So, for now, I divide my time between work, biking tours, timeline, and riding Enduro trails. Mtb has also introduced me to many people and riders from abroad. I hope one day I can make this dream have come true and bring Arab riders and introduce them to the trails in Palestine, and I hope more Arab girls will ride Enduro trails as well.
What does cycling mean to you?
Cycling is a form of freedom. Freedom means many things to me. It means to be myself the way I am and live freely, without borders, restrictions, and obstacles, to enjoy life, to be safe, and to be able to fulfill my passions. Cycling, to me, is a way to connect with nature and escape the stresses of everyday life. As a Palestinian experiencing limited movement, driving through checkpoints and being stuck for hours can be time and energy consuming, exhausting, and very frustrating. Through cycling, I overcome these limitations and feel free, clear my mind, restore my energy, connect with nature, and explore new places, especially those I would have discovered on my own.
What was your best ride ever? (what made it so?)
My best ride has to be the Sugar Trail' Darb Al Sukkar' in Jericho, Palestine. It's one of the most special mountain biking trails in Palestine and the region. I have ridden my bike in it with several groups and across different seasons, and I still enjoy going there every time. The location, uniqueness of the place, and typology add to it, making it a magical place for me. As a mountain biker, riding there feels like an exciting amusement ride.

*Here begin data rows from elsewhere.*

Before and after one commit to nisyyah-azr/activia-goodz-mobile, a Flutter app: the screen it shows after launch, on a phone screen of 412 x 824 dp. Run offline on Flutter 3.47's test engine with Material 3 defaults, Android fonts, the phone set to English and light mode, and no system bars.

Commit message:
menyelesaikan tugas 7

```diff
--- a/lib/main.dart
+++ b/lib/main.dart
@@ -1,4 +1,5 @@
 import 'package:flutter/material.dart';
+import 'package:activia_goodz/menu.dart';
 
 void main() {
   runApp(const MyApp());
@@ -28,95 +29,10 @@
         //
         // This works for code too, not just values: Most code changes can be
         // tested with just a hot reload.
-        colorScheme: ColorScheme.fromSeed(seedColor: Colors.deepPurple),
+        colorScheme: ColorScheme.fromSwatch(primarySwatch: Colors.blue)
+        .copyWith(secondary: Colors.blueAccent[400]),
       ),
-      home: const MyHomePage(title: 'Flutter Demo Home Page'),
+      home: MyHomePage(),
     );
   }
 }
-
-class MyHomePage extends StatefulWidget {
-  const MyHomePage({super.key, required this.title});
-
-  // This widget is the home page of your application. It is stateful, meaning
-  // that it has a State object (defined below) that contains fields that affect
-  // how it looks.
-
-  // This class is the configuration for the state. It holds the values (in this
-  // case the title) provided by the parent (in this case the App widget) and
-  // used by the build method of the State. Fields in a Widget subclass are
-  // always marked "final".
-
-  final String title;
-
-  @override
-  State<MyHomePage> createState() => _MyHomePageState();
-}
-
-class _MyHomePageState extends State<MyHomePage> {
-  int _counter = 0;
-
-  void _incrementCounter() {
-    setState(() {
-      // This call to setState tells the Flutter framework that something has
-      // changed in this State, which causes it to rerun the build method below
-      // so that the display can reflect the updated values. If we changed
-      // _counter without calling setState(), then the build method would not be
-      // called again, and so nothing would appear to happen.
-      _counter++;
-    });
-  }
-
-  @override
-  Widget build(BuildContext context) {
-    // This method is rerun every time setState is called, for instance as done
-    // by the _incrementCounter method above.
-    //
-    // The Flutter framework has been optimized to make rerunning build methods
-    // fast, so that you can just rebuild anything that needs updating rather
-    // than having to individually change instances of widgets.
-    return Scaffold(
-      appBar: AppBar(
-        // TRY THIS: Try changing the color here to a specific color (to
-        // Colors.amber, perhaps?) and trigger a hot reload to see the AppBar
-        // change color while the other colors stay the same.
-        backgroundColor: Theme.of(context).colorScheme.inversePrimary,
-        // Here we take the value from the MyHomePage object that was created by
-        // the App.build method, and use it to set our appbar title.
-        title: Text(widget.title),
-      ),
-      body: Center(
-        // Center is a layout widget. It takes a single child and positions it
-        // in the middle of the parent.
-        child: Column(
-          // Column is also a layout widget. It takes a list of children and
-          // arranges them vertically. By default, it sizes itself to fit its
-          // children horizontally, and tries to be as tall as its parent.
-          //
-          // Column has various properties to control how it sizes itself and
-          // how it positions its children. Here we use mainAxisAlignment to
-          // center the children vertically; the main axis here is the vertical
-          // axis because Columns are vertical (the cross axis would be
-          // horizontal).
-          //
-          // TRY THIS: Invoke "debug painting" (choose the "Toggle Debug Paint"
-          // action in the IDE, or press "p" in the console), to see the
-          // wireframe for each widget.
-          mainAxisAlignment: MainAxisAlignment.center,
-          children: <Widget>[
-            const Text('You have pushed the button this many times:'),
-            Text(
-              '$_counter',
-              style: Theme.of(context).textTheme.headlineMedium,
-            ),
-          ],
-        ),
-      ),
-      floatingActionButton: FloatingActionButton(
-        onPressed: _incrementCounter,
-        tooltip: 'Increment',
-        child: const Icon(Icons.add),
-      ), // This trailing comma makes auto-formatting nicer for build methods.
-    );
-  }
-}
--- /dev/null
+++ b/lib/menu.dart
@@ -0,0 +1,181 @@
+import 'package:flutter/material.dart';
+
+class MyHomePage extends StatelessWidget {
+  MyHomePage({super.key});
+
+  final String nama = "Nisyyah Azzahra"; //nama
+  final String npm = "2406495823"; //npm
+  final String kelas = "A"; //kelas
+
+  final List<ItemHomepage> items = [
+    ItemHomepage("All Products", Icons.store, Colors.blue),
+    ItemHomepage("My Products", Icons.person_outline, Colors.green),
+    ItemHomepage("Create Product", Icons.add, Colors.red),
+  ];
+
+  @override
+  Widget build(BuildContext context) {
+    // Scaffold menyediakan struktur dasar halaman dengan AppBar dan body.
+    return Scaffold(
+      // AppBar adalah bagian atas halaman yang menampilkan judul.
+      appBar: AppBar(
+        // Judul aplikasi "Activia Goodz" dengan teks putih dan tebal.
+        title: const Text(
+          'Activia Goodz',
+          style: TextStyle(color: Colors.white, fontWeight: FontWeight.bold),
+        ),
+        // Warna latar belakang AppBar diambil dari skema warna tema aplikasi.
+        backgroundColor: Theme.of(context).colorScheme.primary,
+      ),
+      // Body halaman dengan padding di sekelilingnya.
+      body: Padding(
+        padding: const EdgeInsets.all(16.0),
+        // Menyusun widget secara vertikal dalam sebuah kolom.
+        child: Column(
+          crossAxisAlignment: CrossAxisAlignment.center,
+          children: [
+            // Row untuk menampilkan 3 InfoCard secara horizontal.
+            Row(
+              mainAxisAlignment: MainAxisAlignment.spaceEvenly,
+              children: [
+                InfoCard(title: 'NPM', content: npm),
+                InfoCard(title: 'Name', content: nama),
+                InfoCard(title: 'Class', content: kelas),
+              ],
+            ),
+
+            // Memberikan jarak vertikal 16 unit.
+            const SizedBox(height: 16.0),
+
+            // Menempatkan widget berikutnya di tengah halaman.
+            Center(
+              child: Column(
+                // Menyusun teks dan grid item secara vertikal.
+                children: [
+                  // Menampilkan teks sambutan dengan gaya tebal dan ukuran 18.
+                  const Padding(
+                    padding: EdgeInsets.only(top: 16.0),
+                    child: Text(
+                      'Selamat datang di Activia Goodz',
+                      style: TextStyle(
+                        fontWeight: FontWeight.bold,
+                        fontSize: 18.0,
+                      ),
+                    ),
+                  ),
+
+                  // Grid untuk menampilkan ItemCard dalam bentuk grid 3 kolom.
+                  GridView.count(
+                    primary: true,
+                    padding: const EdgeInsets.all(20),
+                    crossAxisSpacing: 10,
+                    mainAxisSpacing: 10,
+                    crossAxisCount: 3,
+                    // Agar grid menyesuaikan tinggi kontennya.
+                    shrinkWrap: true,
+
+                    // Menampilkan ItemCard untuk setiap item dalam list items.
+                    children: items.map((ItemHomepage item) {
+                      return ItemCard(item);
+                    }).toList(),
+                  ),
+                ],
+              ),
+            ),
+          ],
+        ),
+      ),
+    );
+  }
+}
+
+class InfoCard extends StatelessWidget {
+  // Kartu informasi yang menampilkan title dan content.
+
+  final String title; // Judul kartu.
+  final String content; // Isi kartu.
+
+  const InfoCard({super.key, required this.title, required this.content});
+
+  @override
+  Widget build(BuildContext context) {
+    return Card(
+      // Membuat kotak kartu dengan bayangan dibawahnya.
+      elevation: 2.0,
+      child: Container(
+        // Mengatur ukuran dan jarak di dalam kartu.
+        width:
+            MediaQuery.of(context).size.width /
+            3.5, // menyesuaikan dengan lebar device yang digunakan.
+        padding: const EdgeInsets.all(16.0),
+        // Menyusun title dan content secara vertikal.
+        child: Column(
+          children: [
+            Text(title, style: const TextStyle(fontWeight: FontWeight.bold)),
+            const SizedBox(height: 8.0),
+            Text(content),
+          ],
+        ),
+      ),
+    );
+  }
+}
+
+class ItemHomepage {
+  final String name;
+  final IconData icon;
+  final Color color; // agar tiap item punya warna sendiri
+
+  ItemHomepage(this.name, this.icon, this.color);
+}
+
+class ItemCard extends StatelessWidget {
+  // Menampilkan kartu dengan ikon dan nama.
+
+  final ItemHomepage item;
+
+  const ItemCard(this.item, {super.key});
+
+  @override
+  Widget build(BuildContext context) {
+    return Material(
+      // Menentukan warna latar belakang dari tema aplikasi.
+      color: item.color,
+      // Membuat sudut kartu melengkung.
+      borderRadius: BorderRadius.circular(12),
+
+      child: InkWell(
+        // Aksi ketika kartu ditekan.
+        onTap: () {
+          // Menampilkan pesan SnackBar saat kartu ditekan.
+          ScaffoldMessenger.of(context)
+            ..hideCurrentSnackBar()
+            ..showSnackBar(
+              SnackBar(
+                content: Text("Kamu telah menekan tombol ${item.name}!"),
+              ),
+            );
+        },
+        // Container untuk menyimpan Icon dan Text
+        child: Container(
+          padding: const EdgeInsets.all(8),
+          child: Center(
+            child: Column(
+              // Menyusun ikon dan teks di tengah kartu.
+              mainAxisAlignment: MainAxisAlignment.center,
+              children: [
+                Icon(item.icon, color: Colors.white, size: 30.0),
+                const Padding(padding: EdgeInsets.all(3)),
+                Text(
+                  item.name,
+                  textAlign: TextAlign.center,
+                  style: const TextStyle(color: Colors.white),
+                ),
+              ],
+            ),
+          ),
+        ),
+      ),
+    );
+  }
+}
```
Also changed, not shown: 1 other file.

Although I have ridden in Morzine, France, and other exciting places with extraordinary views, this ride remains my best, as once there, one can see the camels, sunrises, and golden desert sands. It is also the route that allowed me to enter the mountain biking world and become an experienced rider.
What can you tell us about being a female cyclist in Palestine?
Being a Palestinian women cyclist, especially a mountain biker, comes with unique challenges. Cycling is still considered male-dominated, and many people view it as inappropriate for women. I sometimes face criticism and judgment from people from my society and others. Enduro remains less known than regular biking, and since it is regular biking, it's a less known sport, so people are more likely to dislike or criticize it, more so if a woman is into it.
At the same time, I receive much support and encouragement from family, friends, and even people I don't know in my country, other Arab countries, and worldwide who believe in breaking down gender barriers. Many people got interested in cycling because of me, especially women, and their passion has encouraged me to strive to create an opportunity for more women in Palestine to join this sport. I am committed to the long-term vision of empowering women and the young generation to build confidence and overcome barriers through mountain biking. I never allow existing challenges to stop me. On the contrary, I use them to ignite more power and persistence to continue breaking up stigmas, wherever they are, and any hurdles.
What do you need as a cyclist in Palestine? Would you happen to have any advice on how to get there?
I have a dream to spread my passion and influence others, and enlarge the mountain biking community in Jerusalem and Palestine as a whole, mainly among young women. I hope through this sport to raise awareness about Palestine and the beauty of its historical and natural places and to encourage healthy lifestyles that will enhance my society's physical and mental well-being, mainly among young women, who usually do not enjoy this kind of sport or others. I am currently collaborating with like-minded people and interested bikers who wish to engage in cycling and Enduro to organize ongoing trips and rides. I hope to be able to maintain this initiative.